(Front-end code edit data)

*** Begin section ***

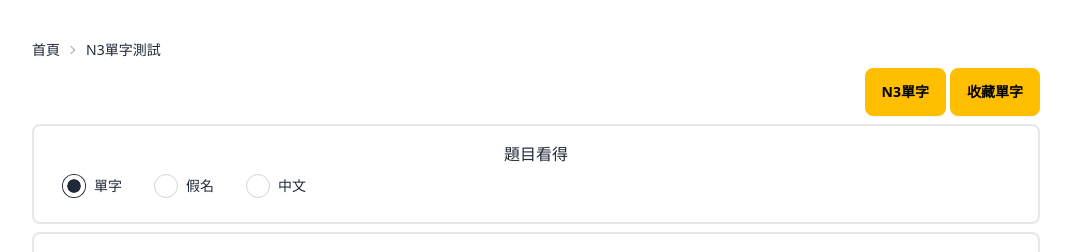
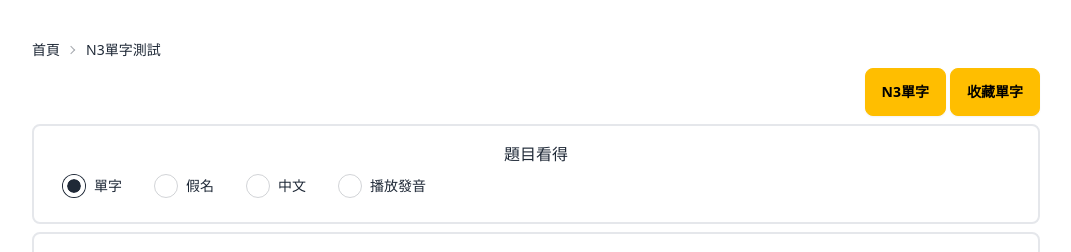
Before and after one commit to tuchin1228/JLPT-TangoQuiz, a React (Vite) app: page /N3Word in a window 1280 px wide. Shown: the top 252 px of the page, without its empty margins (104-1175 px from the left). Built offline with nearby package versions, Linux system fonts and the light colour scheme; the HTML template or start-up script is replaced by a standard one.

Commit message:
新增播放發音模式，限制選項不顯示播放按鈕，並自動播放答案發音

```diff
--- a/src/Pages/N3Word.tsx
+++ b/src/Pages/N3Word.tsx
@@ -75,6 +75,12 @@ export default function NewWord() {
       return null;
     }
 
+    // 播放發音模式下，不允許選項也是播放發音
+    if (GuessIndex == "sound" && AnswerIndex == "sound") {
+      alert("播放發音模式下，選項不能也是播放發音");
+      return null;
+    }
+
     // 從WordData的資料長度中，隨機產四個變數，此四個變數代表WordData資料的index，並將四個index的資料取出做為選項，並隨機使用一筆作為答案，如果GuessIndex或AnswerIndex為word，那麼要把該選項移除，並重新抽選補齊四個選項
     const getRandomIndexes = () => {
       const indexes: number[] = [];
@@ -125,6 +131,13 @@ export default function NewWord() {
 
     setOptions(options);
     setAnswer(answer);
+
+    // 如果是播放發音模式，自動播放一次
+    if (GuessIndex === "sound" && answer?.word) {
+      setTimeout(() => {
+        speak(answer.word);
+      }, 500); // 延遲 500ms 讓狀態更新完成
+    }
   };
 
   //選項渲染
@@ -166,6 +179,31 @@ export default function NewWord() {
 
   // 題目渲染
   const GuessAreaTemplate = () => {
+    if (GuessIndex === "sound") {
+      // 播放發音模式：只顯示播放按鈕
+      return (
+        <div className="text-center p-5 border-2">
+          <div className="text-lg mb-4"></div>
+          <button
+            onClick={() => {
+              if (Answer?.word) {
+                speak(Answer.word);
+              }
+            }}
+            className="btn btn-primary btn-lg mr-2"
+            disabled={!Answer}
+            title="播放發音"
+          >
+            <svg xmlns="http://www.w3.org/2000/svg" className="h-8 w-8" fill="none" viewBox="0 0 24 24" stroke="currentColor">
+              <path strokeLinecap="round" strokeLinejoin="round" strokeWidth={2} d="M15.536 8.464a5 5 0 010 7.072m2.828-9.9a9 9 0 010 12.728M5.586 15H4a1 1 0 01-1-1v-4a1 1 0 011-1h1.586l4.707-4.707C10.923 3.663 12 4.109 12 5v14c0 .891-1.077 1.337-1.707.707L5.586 15z" />
+            </svg>
+            播放發音
+          </button>
+        </div>
+      );
+    }
+
+    // 其他模式：顯示文字
     let content = "點擊按鈕出題";
     if (Answer?.chi) {
       switch (GuessIndex) {
@@ -291,6 +329,19 @@ export default function NewWord() {
                 checked={GuessIndex == "chi"}
               />
               <span className="label-text  mx-2">中文</span>
+            </label>
+          </div>
+          <div className="form-control mx-2">
+            <label className="label cursor-pointer">
+              <input
+                type="radio"
+                name="Guess"
+                id="GuessSound"
+                className="radio  "
+                onChange={() => setGuessIndex("sound")}
+                checked={GuessIndex == "sound"}
+              />
+              <span className="label-text  mx-2">播放發音</span>
             </label>
           </div>
         </div>
```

*** End section ***

> **Work instructions**: Copy out every line of the data above, taking care to leave the pictures out.

> **Solution to this task**:
Before and after one commit to tuchin1228/JLPT-TangoQuiz, a React (Vite) app: page /N3Word in a window 1280 px wide. Shown: the top 252 px of the page, without its empty margins (104-1175 px from the left). Built offline with nearby package versions, Linux system fonts and the light colour scheme; the HTML template or start-up script is replaced by a standard one.

Commit message:
新增播放發音模式，限制選項不顯示播放按鈕，並自動播放答案發音

```diff
--- a/src/Pages/N3Word.tsx
+++ b/src/Pages/N3Word.tsx
@@ -75,6 +75,12 @@ export default function NewWord() {
       return null;
     }
 
+    // 播放發音模式下，不允許選項也是播放發音
+    if (GuessIndex == "sound" && AnswerIndex == "sound") {
+      alert("播放發音模式下，選項不能也是播放發音");
+      return null;
+    }
+
     // 從WordData的資料長度中，隨機產四個變數，此四個變數代表WordData資料的index，並將四個index的資料取出做為選項，並隨機使用一筆作為答案，如果GuessIndex或AnswerIndex為word，那麼要把該選項移除，並重新抽選補齊四個選項
     const getRandomIndexes = () => {
       const indexes: number[] = [];
@@ -125,6 +131,13 @@ export default function NewWord() {
 
     setOptions(options);
     setAnswer(answer);
+
+    // 如果是播放發音模式，自動播放一次
+    if (GuessIndex === "sound" && answer?.word) {
+      setTimeout(() => {
+        speak(answer.word);
+      }, 500); // 延遲 500ms 讓狀態更新完成
+    }
   };
 
   //選項渲染
@@ -166,6 +179,31 @@ export default function NewWord() {
 
   // 題目渲染
   const GuessAreaTemplate = () => {
+    if (GuessIndex === "sound") {
+      // 播放發音模式：只顯示播放按鈕
+      return (
+        <div className="text-center p-5 border-2">
+          <div className="text-lg mb-4"></div>
+          <button
+            onClick={() => {
+              if (Answer?.word) {
+                speak(Answer.word);
+              }
+            }}
+            className="btn btn-primary btn-lg mr-2"
+            disabled={!Answer}
+            title="播放發音"
+          >
+            <svg xmlns="http://www.w3.org/2000/svg" className="h-8 w-8" fill="none" viewBox="0 0 24 24" stroke="currentColor">
+              <path strokeLinecap="round" strokeLinejoin="round" strokeWidth={2} d="M15.536 8.464a5 5 0 010 7.072m2.828-9.9a9 9 0 010 12.728M5.586 15H4a1 1 0 01-1-1v-4a1 1 0 011-1h1.586l4.707-4.707C10.923 3.663 12 4.109 12 5v14c0 .891-1.077 1.337-1.707.707L5.586 15z" />
+            </svg>
+            播放發音
+          </button>
+        </div>
+      );
+    }
+
+    // 其他模式：顯示文字
     let content = "點擊按鈕出題";
     if (Answer?.chi) {
       switch (GuessIndex) {
@@ -291,6 +329,19 @@ export default function NewWord() {
                 checked={GuessIndex == "chi"}
               />
               <span className="label-text  mx-2">中文</span>
+            </label>
+          </div>
+          <div className="form-control mx-2">
+            <label className="label cursor-pointer">
+              <input
+                type="radio"
+                name="Guess"
+                id="GuessSound"
+                className="radio  "
+                onChange={() => setGuessIndex("sound")}
+                checked={GuessIndex == "sound"}
+              />
+              <span className="label-text  mx-2">播放發音</span>
             </label>
           </div>
         </div>
```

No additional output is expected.